:: Required work ::
Would you repeat the data below exactly, taking out the images?

Collection entries
^^^^^^^^^^^^^^^^

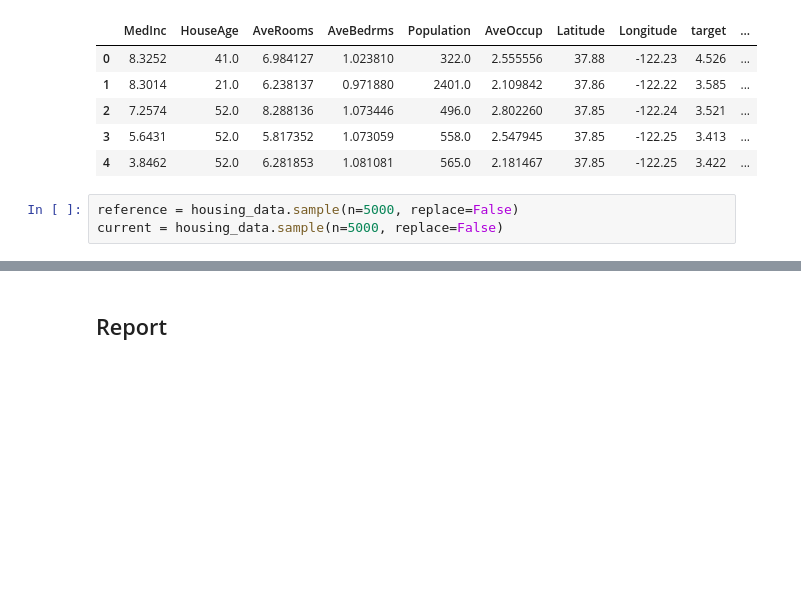
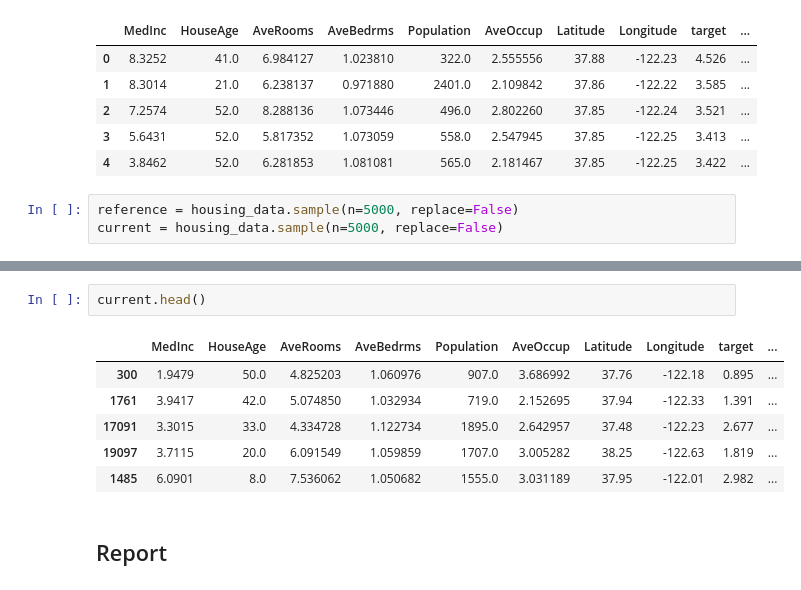
Before and after one commit to nilaykarade/mlops-3, a Jupyter notebook: drifting in ML.ipynb, the cells around one changed output, grey strips where cells are left out. Saved outputs shown, nothing was run; the diff lists cells and outputs as text; blank space fills up the shorter version.

```diff
--- a/drifting in ML.ipynb
+++ b/drifting in ML.ipynb
@@ -98,3 +112,12 @@ current = housing_data.sample(n=5000, replace=False)
+# %%
+current.head()
+# %% [output]
+|  | MedInc | HouseAge | AveRooms | AveBedrms | Population | AveOccup | Latitude | Longitude | target | ... |
+| 300 | 1.9479 | 50.0 | 4.825203 | 1.060976 | 907.0 | 3.686992 | 37.76 | -122.18 | 0.895 | ... |
+| 1761 | 3.9417 | 42.0 | 5.074850 | 1.032934 | 719.0 | 2.152695 | 37.94 | -122.33 | 1.391 | ... |
+| 17091 | 3.3015 | 33.0 | 4.334728 | 1.122734 | 1895.0 | 2.642957 | 37.48 | -122.23 | 2.677 | ... |
+| 19097 | 3.7115 | 20.0 | 6.091549 | 1.059859 | 1707.0 | 3.005282 | 38.25 | -122.63 | 1.819 | ... |
+| 1485 | 6.0901 | 8.0 | 7.536062 | 1.050682 | 1555.0 | 3.031189 | 37.95 | -122.01 | 2.982 | ... |
 # %% [markdown]
 ## Report
 # %%
```
Also changed, not shown: parts of 8 cells of this notebook.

^^^^^^^^^^^^^^^^

:: Response area ::
Before and after one commit to nilaykarade/mlops-3, a Jupyter notebook: drifting in ML.ipynb, the cells around one changed output, grey strips where cells are left out. Saved outputs shown, nothing was run; the diff lists cells and outputs as text; blank space fills up the shorter version.

```diff
--- a/drifting in ML.ipynb
+++ b/drifting in ML.ipynb
@@ -98,3 +112,12 @@ current = housing_data.sample(n=5000, replace=False)
+# %%
+current.head()
+# %% [output]
+|  | MedInc | HouseAge | AveRooms | AveBedrms | Population | AveOccup | Latitude | Longitude | target | ... |
+| 300 | 1.9479 | 50.0 | 4.825203 | 1.060976 | 907.0 | 3.686992 | 37.76 | -122.18 | 0.895 | ... |
+| 1761 | 3.9417 | 42.0 | 5.074850 | 1.032934 | 719.0 | 2.152695 | 37.94 | -122.33 | 1.391 | ... |
+| 17091 | 3.3015 | 33.0 | 4.334728 | 1.122734 | 1895.0 | 2.642957 | 37.48 | -122.23 | 2.677 | ... |
+| 19097 | 3.7115 | 20.0 | 6.091549 | 1.059859 | 1707.0 | 3.005282 | 38.25 | -122.63 | 1.819 | ... |
+| 1485 | 6.0901 | 8.0 | 7.536062 | 1.050682 | 1555.0 | 3.031189 | 37.95 | -122.01 | 2.982 | ... |
 # %% [markdown]
 ## Report
 # %%
```
Also changed, not shown: parts of 8 cells of this notebook.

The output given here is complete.